Search the records below for the string "start", and report each line that contains it.

[Opening MATERIAL FOR THE TASK section]

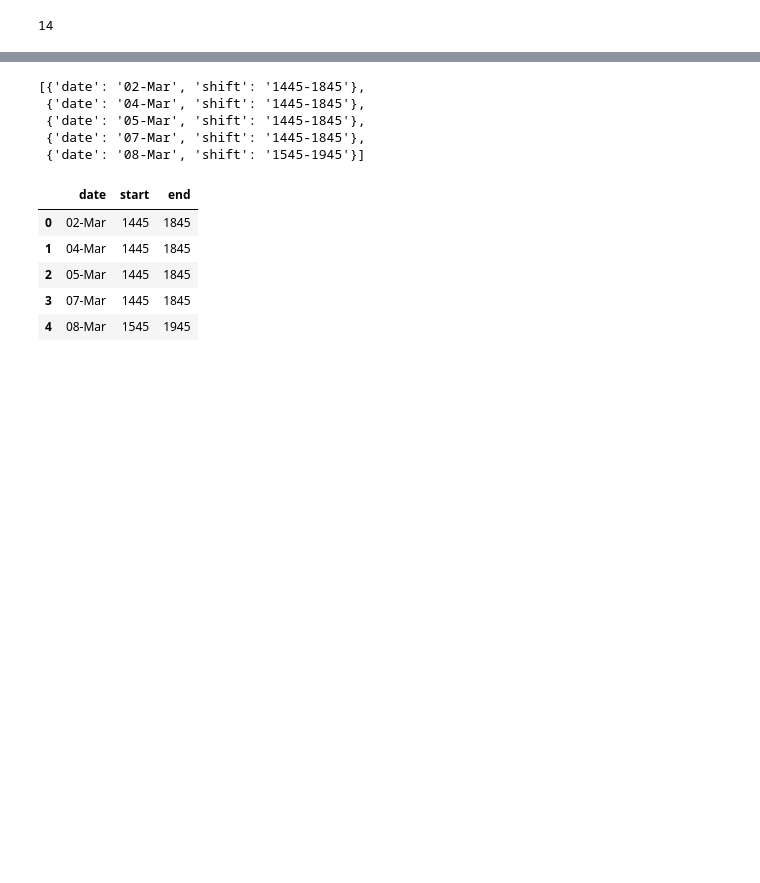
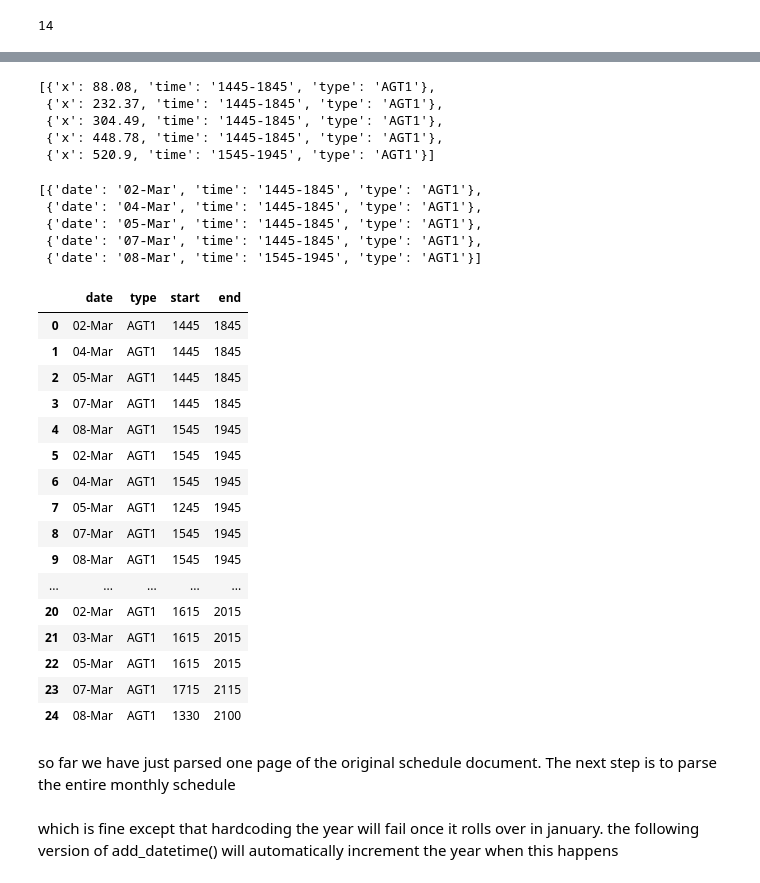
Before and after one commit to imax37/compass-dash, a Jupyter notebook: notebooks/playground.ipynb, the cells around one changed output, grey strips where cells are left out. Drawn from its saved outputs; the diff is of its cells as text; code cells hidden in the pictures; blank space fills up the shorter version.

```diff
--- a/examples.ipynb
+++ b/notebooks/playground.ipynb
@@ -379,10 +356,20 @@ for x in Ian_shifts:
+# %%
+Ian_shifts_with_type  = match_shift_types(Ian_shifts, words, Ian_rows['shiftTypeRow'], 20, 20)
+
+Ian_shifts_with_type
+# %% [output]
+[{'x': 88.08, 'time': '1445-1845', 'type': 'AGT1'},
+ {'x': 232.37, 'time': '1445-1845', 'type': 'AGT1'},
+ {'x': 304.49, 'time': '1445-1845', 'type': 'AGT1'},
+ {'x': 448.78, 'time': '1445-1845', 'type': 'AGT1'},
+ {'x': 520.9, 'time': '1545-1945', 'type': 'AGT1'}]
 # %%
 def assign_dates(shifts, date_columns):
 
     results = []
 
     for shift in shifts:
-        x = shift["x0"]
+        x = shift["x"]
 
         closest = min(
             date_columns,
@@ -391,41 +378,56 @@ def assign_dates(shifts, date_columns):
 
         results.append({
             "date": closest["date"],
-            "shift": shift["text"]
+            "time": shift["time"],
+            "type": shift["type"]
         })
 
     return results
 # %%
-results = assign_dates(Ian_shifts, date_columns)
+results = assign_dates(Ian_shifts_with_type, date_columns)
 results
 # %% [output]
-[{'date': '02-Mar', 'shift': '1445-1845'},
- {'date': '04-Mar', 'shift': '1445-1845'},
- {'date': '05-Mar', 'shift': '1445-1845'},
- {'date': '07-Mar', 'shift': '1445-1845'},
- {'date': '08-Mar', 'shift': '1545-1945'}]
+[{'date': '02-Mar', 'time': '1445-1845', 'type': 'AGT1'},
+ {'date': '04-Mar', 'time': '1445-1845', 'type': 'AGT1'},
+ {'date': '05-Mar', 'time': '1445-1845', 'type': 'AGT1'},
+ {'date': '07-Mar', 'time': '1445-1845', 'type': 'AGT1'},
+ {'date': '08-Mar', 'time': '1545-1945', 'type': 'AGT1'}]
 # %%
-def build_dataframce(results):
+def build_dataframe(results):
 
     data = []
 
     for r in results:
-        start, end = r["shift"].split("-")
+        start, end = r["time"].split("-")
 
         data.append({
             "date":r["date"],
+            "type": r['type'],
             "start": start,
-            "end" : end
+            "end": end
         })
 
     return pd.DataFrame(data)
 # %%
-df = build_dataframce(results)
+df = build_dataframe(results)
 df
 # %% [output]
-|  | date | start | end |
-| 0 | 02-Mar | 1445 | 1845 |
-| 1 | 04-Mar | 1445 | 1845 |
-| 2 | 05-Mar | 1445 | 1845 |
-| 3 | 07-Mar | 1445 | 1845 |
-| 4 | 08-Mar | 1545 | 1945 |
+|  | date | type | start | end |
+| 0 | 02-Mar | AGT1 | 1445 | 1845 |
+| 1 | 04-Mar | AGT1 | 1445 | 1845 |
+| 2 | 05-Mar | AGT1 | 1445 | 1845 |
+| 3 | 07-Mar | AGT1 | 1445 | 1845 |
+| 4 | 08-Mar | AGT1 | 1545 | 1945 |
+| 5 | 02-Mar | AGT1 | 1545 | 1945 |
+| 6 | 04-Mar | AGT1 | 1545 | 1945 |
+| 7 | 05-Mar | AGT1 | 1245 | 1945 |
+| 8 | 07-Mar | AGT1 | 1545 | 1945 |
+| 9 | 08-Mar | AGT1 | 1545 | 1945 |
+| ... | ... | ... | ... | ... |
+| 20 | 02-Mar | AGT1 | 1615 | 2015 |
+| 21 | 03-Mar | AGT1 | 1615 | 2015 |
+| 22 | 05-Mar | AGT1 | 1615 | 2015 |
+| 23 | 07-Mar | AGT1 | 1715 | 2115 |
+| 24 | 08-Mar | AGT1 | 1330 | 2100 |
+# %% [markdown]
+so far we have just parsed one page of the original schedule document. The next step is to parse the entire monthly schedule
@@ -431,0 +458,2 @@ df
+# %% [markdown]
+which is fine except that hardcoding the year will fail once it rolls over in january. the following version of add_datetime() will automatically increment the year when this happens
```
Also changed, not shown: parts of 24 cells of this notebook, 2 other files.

[Closing MATERIAL FOR THE TASK section]
[Opening MATERIAL FOR THE TASK section]

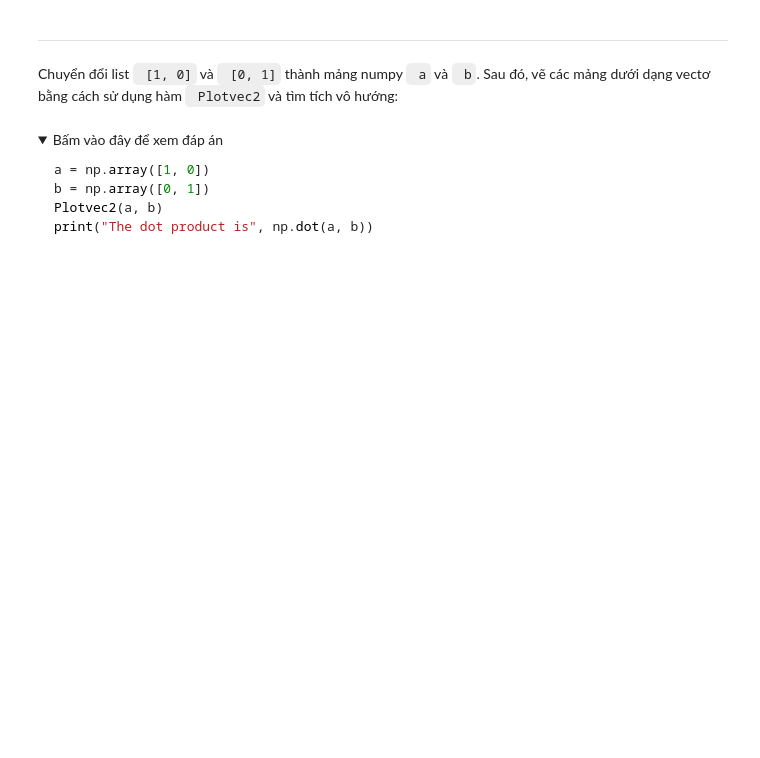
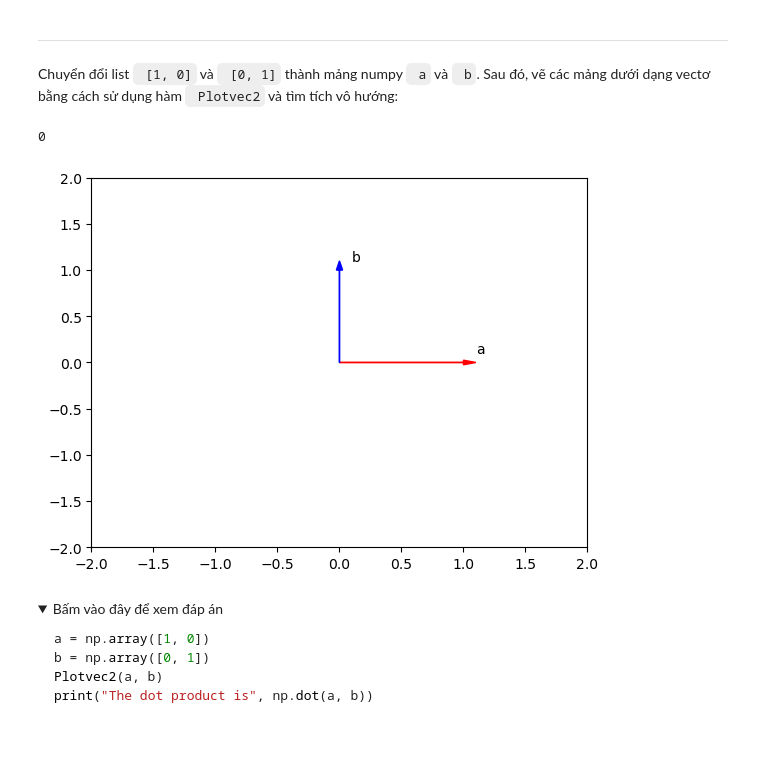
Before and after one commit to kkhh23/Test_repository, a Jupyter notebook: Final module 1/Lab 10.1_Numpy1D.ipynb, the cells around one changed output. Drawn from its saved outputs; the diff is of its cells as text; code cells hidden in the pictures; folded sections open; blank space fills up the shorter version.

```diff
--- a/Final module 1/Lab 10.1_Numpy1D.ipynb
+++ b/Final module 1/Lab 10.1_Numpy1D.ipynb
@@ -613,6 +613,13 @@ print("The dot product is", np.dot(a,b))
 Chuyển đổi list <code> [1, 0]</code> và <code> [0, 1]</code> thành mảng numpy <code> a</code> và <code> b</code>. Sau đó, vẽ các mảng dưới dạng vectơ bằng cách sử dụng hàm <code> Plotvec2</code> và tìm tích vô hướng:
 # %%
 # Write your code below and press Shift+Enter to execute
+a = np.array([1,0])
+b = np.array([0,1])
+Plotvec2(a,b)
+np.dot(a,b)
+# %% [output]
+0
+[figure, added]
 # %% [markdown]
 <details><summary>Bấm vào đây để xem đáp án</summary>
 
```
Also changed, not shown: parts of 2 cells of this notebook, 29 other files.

[Closing MATERIAL FOR THE TASK section]
[Opening MATERIAL FOR THE TASK section]

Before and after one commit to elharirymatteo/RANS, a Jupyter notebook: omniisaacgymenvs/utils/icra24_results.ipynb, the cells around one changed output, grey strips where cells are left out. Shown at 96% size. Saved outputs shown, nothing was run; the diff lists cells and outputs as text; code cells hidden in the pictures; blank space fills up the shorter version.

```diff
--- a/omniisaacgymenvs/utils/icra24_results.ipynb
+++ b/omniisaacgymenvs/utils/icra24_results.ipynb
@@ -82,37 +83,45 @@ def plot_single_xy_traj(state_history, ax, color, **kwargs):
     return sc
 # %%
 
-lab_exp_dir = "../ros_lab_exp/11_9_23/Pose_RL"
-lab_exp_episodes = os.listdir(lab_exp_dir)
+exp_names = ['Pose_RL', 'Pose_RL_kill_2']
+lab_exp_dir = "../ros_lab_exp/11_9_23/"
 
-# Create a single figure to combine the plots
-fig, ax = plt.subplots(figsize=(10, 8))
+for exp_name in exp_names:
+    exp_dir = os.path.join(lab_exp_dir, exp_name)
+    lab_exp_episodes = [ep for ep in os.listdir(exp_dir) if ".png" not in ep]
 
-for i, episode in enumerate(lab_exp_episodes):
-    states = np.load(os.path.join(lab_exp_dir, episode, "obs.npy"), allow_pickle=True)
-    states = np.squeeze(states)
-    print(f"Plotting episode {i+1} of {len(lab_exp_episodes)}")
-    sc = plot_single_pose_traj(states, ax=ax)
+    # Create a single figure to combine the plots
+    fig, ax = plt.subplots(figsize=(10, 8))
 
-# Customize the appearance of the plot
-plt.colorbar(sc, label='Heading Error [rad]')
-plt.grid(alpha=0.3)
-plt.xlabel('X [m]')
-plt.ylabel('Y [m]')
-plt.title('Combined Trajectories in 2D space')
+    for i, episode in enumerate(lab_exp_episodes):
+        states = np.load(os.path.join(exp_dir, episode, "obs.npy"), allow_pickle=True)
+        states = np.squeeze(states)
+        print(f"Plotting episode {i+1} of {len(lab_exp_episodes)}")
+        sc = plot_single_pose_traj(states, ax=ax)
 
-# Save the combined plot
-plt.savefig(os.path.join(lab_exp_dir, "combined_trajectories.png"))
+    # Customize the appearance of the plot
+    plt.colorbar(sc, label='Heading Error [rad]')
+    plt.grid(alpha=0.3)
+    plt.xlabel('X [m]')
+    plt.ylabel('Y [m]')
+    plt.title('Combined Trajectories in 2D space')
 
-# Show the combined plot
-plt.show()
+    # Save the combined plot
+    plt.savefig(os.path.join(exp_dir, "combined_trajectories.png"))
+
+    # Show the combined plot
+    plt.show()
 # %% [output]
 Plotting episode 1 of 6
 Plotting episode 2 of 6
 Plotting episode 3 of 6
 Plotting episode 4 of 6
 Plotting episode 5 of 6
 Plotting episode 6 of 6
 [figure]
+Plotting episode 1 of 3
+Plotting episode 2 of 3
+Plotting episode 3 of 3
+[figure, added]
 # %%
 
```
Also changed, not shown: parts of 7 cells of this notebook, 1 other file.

[Closing MATERIAL FOR THE TASK section]

■ **ANSWER SPACE**:
-        start, end = r["shift"].split("-")
+        start, end = r["time"].split("-")
             "start": start,
-|  | date | start | end |
+|  | date | type | start | end |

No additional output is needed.